Next, you can take the two red leads and twist+solder them together, and do the same for the black. Before closing up; it probably wouldn't hurt to grab your multi-meter and just test some leads. Apply your line voltage. If your fuses didn't pop, you probably didn't short out anything. Go ahead, and see if you get +5 V over the wires. If you do, you're done. If not, it is time to troubleshoot.

My final product looks like shown above. You can see the 10 ohm resistor sitting next to the bit heat sink, held in place by two tie wraps. The front of the enclosure has the toggle switch and the LED indicator. My +5 V wires hang out the back, and measure as +5.06 V.

Next: Raspberry Pi board power design

Power requirements of the Raspberry Pi Model B

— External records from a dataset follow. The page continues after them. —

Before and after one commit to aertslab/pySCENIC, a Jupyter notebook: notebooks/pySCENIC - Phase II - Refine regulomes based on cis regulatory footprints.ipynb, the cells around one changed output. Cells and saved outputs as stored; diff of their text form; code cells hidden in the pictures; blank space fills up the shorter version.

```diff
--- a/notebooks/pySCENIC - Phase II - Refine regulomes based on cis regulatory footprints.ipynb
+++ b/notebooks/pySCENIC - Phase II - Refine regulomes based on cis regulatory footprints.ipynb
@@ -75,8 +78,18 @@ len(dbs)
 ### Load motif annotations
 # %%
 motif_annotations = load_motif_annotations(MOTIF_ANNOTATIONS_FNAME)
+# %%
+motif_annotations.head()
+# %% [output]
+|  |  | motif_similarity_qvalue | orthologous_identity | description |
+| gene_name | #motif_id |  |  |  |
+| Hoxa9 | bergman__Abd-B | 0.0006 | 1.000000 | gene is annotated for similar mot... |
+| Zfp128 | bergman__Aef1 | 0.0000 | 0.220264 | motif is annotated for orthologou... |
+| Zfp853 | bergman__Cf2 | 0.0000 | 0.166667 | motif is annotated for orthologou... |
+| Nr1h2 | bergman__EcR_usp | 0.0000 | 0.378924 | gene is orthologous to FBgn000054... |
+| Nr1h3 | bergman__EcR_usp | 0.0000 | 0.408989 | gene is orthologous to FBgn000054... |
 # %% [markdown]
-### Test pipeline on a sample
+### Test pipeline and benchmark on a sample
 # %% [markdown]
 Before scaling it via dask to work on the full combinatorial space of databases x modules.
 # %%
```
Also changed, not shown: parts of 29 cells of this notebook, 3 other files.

The Raspberry Pi (Model B) is a nifty little device. It isn't loaded with computing power, but there is enough on the board to make it a fully functional computer. Since it can be powered by a USB cable, and USB ports are supposed to provide up to 500 mA of current (at +5 V), I had hoped that grabbing a multi-port USB hub with external power could do the trick.

Of course, any time that I would have done the math, I should probably have known better. A dozen RPi's at 500 mA each would mean 6 A of current without blinking.

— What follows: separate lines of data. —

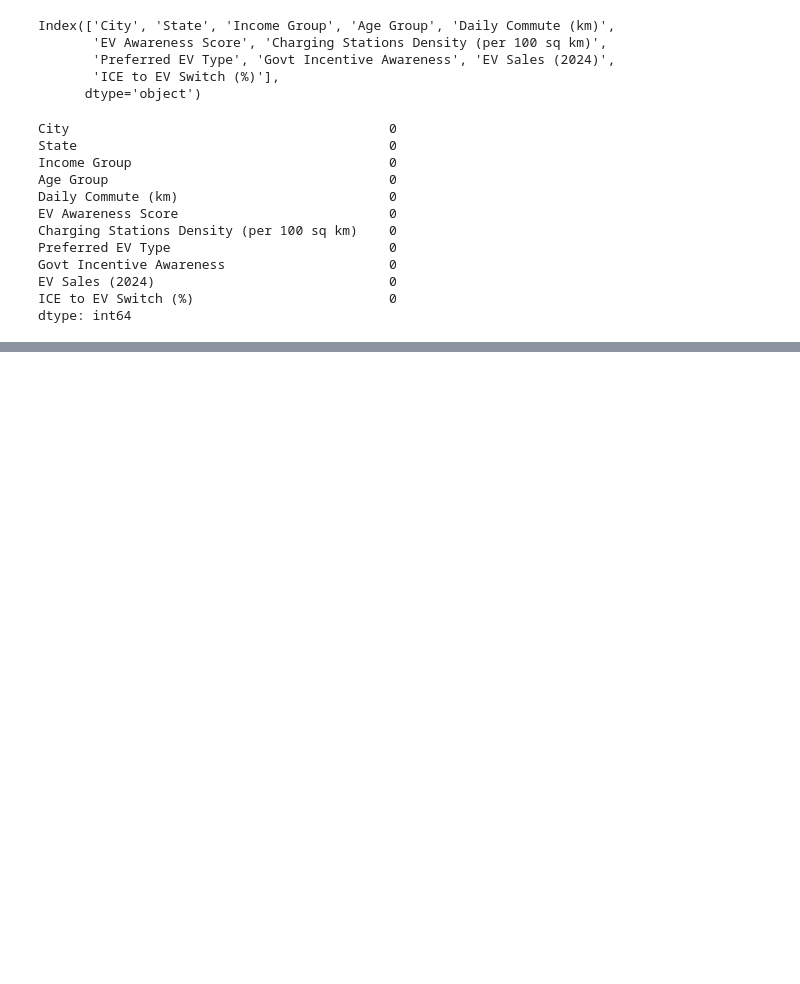
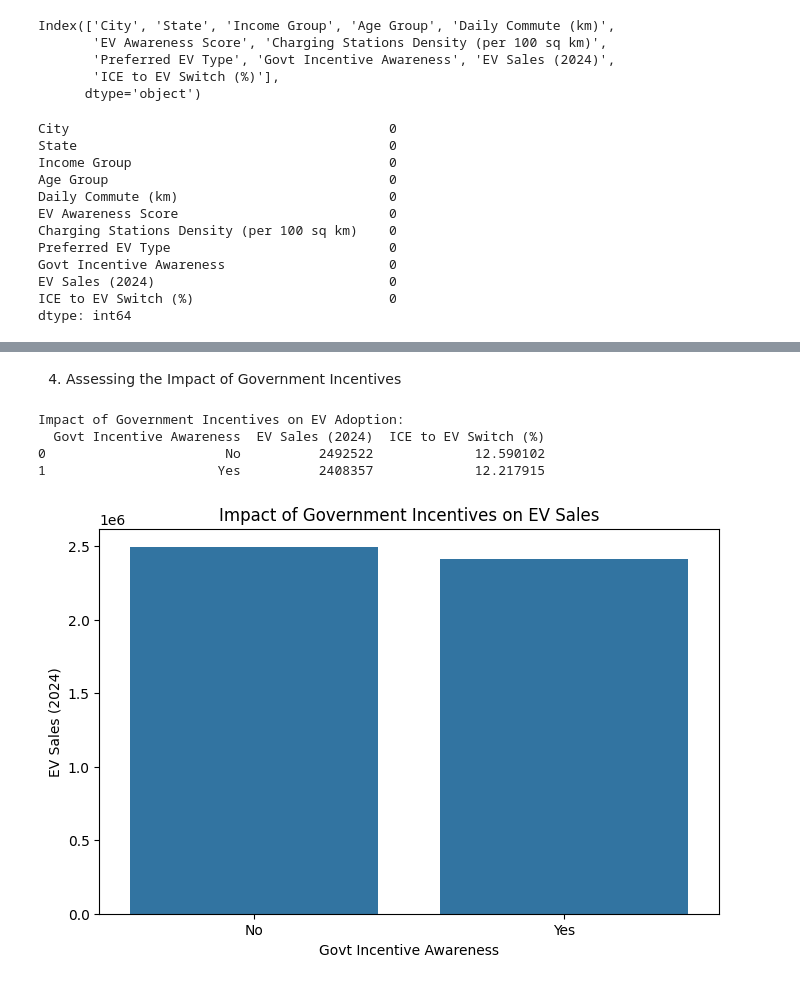
Before and after one commit to mukeshsharma99/EV-Market-Segmentation-in-India-2024, a Jupyter notebook: EV_market_segmentation_India.ipynb, the cells around one changed output, grey strips where cells are left out. Saved outputs shown, nothing was run; the diff lists cells and outputs as text; code cells hidden in the pictures; blank space fills up the shorter version.

```diff
--- a/EV_market_segmentation_India.ipynb
+++ b/EV_market_segmentation_India.ipynb
@@ -90,0 +169,25 @@ dtype: int64
+# %% [markdown]
+4. Assessing the Impact of Government Incentives
+# %%
+# Group by government incentive awareness to analyze EV sales and switching rates
+
+incentive_analysis = df.groupby('Govt Incentive Awareness').agg({
+    'EV Sales (2024)': 'sum',
+    'ICE to EV Switch (%)': 'mean'
+}).reset_index()
+
+print("Impact of Government Incentives on EV Adoption:")
+print(incentive_analysis)
+
+# Visualization
+
+plt.figure(figsize=(8, 5))
+sns.barplot(data=incentive_analysis, x='Govt Incentive Awareness', y='EV Sales (2024)')
+plt.title("Impact of Government Incentives on EV Sales")
+plt.show()
+# %% [output]
+Impact of Government Incentives on EV Adoption:
+  Govt Incentive Awareness  EV Sales (2024)  ICE to EV Switch (%)
+0                       No          2492522             12.590102
+1                      Yes          2408357             12.217915
+[figure, added]
```
Also changed, not shown: parts of 33 cells of this notebook.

After inspecting the external power supply to my USB hub, I found that it was rated to provide only 2 A. Oops; that won't do. But, since it is a bad idea to believe what you read without giving it a go, I started connecting RPi's to the hub and began powering them up. Sure enough, after four devices, we ran out of juice and the boards didn't get the power they needed.

Well; that threw a wrench in the mix. For me to figure out how much current these things actually draw, I had to sacrifice a USB cable. USB wiring is simple; there are only four strands. Two of those are for power (the outer two pins on the connector; typically red and black in the cable) and two of those are for data. Since we don't use the hub for data transfer, we don't really care about those two wires.

The photo listed above shows the RPi connected via a cross-over cable to my laptop, a micro-USB cable that had been opened up and the ammeter connected via alligator clips. To my surprise, the RPi draws the highest current when it is booting up; even when having the processor run at full load after it boots, it doesn't peak much after that. Measurements were consistently between 410 mA and 450 mA. Note that in my scenario, I am only putting load on the network jack. I presume that adding stuff to the USB ports and to the HDMI port will lead to a higher draw.

At this point, I am looking at potentially up to 15 devices drawing 450 mA each. After adding some overhead, it seems like I need to be able to provide between 8 A and 9 A of current.